Premiered (on a double bill with Megan Terry’s “Keep Tightly Closed”) by the Open Theatre, March, 1965, Sheridan Square Playhouse, under the direction of Richard Gilman. The cast alternated roles, starting with Sharon Gans as Woman One, Cynthia Harris as Woman Two, and Isabelle Blau as Woman Three. Megan Terry schooled in the United States and Canada. Her plays have received worldwide productions. Adult companies could find the dialog and characterizations challenging. Choreography would benefit the transitions.
• “Megan Terry [born in Seattle, Washington] is an internationally renowned playwright, performer, photographer, and author of more than 60 published plays and musicals, produced worldwide and translated into every major language. . . . Elected to lifetime membership in the College of Fellows of the American Theatre in 1994 for ‘distinguished service to the profession by an individual of acknowledged national stature.’ She has received the 1983 Dramatists Guild Annual Award, ATA Silver Medal for ‘distinguished contributions to, and service in, the American theatre,’ Best Play Obie Award, Yale and Guggenheim Fellowships, two Rockerfeller grants and a National Endowment for the Arts Literature Fellowship.”—NCW—Megan Terry, http://mockingbird.creighton.edu/NCW/terry.htm, accessed September 22, 2001.

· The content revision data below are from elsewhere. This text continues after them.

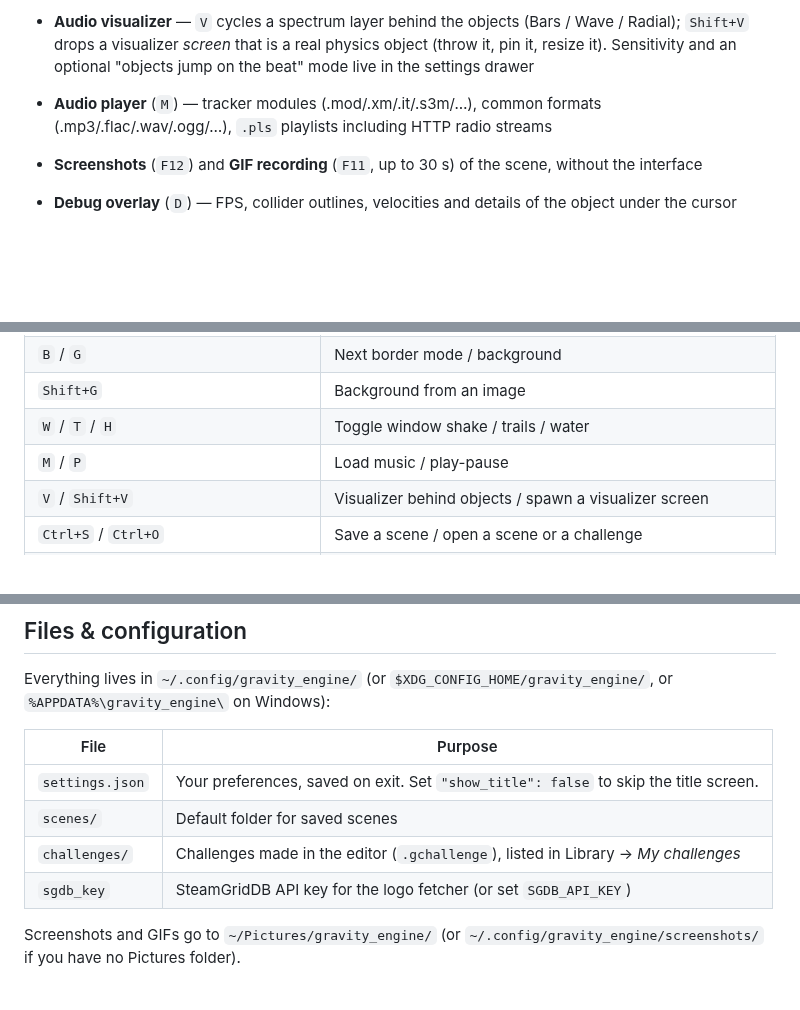
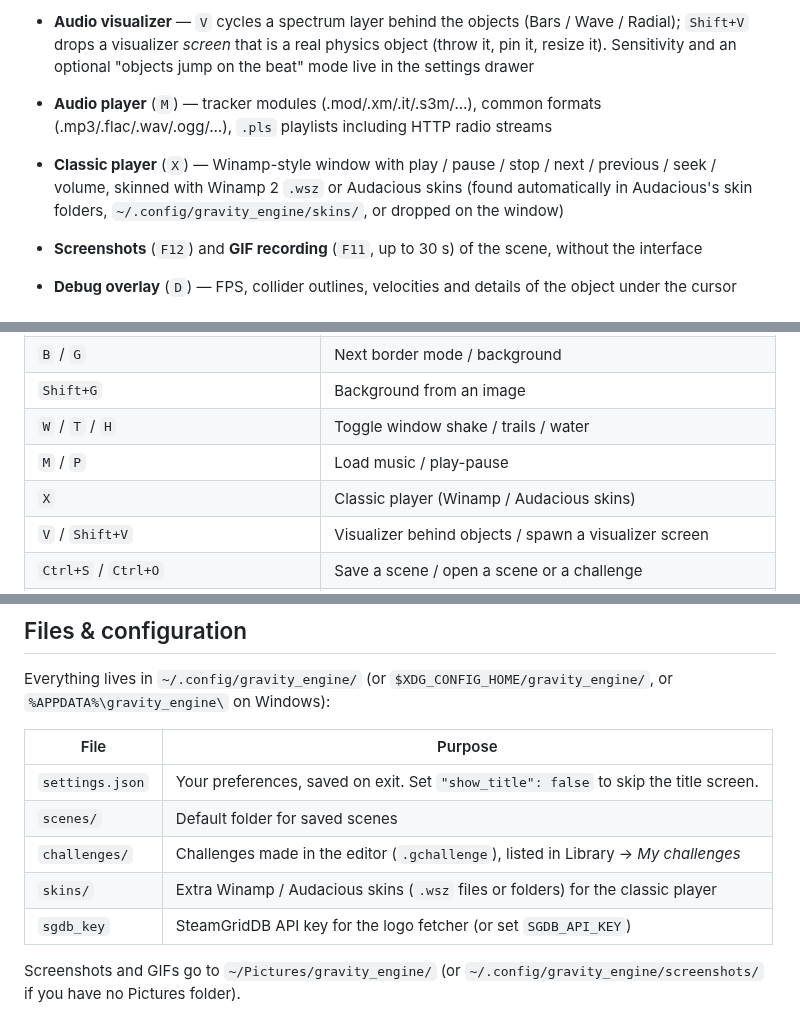
Before and after one commit to elimanee/gravity-engine, a Markdown page: README.md, 3 parts joined by grey strips. Drawn GitHub-style; blank space fills up the shorter version.

```diff
--- a/README.md
+++ b/README.md
@@ -119,6 +126,7 @@ A 2D physics sandbox built with Rust, [macroquad](https://github.com/not-fl3/mac
 - **Trails** (`T`) — motion-blur ghost trail with length and fade settings
 - **Audio visualizer** — `V` cycles a spectrum layer behind the objects (Bars / Wave / Radial); `Shift+V` drops a visualizer *screen* that is a real physics object (throw it, pin it, resize it). Sensitivity and an optional "objects jump on the beat" mode live in the settings drawer
 - **Audio player** (`M`) — tracker modules (.mod/.xm/.it/.s3m/…), common formats (.mp3/.flac/.wav/.ogg/…), `.pls` playlists including HTTP radio streams
+- **Classic player** (`X`) — Winamp-style window with play / pause / stop / next / previous / seek / volume, skinned with Winamp 2 `.wsz` or Audacious skins (found automatically in Audacious's skin folders, `~/.config/gravity_engine/skins/`, or dropped on the window)
 - **Screenshots** (`F12`) and **GIF recording** (`F11`, up to 30 s) of the scene, without the interface
 - **Debug overlay** (`D`) — FPS, collider outlines, velocities and details of the object under the cursor
 
@@ -151,6 +159,7 @@ Press **F1** in the app for the full list.
 | `Shift+G` | Background from an image |
 | `W` / `T` / `H` | Toggle window shake / trails / water |
 | `M` / `P` | Load music / play-pause |
+| `X` | Classic player (Winamp / Audacious skins) |
 | `V` / `Shift+V` | Visualizer behind objects / spawn a visualizer screen |
 | `Ctrl+S` / `Ctrl+O` | Save a scene / open a scene or a challenge |
 | `F12` / `F11` | Screenshot / start or stop a GIF recording (scene only, without UI) |
@@ -194,6 +203,7 @@ Everything lives in `~/.config/gravity_engine/` (or `$XDG_CONFIG_HOME/gravity_en
 | `settings.json` | Your preferences, saved on exit. Set `"show_title": false` to skip the title screen. |
 | `scenes/` | Default folder for saved scenes |
 | `challenges/` | Challenges made in the editor (`.gchallenge`), listed in Library → *My challenges* |
+| `skins/` | Extra Winamp / Audacious skins (`.wsz` files or folders) for the classic player |
 | `sgdb_key` | SteamGridDB API key for the logo fetcher (or set `SGDB_API_KEY`) |
 
 Screenshots and GIFs go to `~/Pictures/gravity_engine/` (or `~/.config/gravity_engine/screenshots/` if you have no Pictures folder).
```
Also changed, not shown: other parts of README.md (+10 -2 lines), CHANGELOG.md (+14 -0 lines), docs/screenshots/player.png (added), 14 other files.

• Research could include Kathleen Betsko and Rachel Keonig’s Interviews with Contemporary Women Playwrights (New York: Beech Tree Books, 1987).
• Also, research could include Jan Breslauern and Helene Keyssar’s ‘Making Magic Public: Megan Terry’s Traveling Family Circus,’ in Making a Spectacle: Feminist Essays on Contemporary Women’s Theatre, edited and with an introduction by Lynda Hart (Ann Arbor, Michigan, U.S.A.: University of Michigan Books, 1989), ISBN 0472063898, ISBN 0472093894, LCCN 88028831, 347 pp.
• Also, research could include Sally Burke’s American Feminist Playwrights: A Critical History (New York: Twayne Publishers; London: Prentice Hall International, 1996), ISBN 0805778306, LCCN 96010832, 270 pp.
• Also, research could include Helen Kirch Chinoy and Linda Walsh Jenkins’ Women in American Theatre (New York: Theatre Communications Group, 1981 and 1987), ISBN 051753729X, LCCN 89164356, 442 pp.
• Also, research could include Helene Keyssar’s Feminist Theatre: An Introduction to Plays of Contemporary British and American Women, Macmillan Modern Dramatists (London: Macmillan Publishers Ltd, 1984), ISBN 0333362942, ISBN 0333312732, LCCN 88159154, 221 pp.
• Also, research could include Felicia Hardison Londre’s “Megan Terry,” in Speaking on Stage: Interviews with Contemporary American Playwrights, edited with introductions by Philip C. Kolin and Colby H. Kullman (Tuscaloosa, Alabama, U.S.A.: University of Alabama Press, 1996), ISBN 0817307966, LCCN 95021171, 425 pp.
• Also, research could include June Schlueter’s Modern American Drama: The Female Canon (Rutherford, New Jersey, U.S.A.: Fairleigh Dickinson University Press; London: Associated University Presses, 1990), ISBN 0838633870, LCCN 89045579, 308 pp.
belly, breast, female liberation, mother-daughter relationship, religion, rivalry, sister-sister relationship.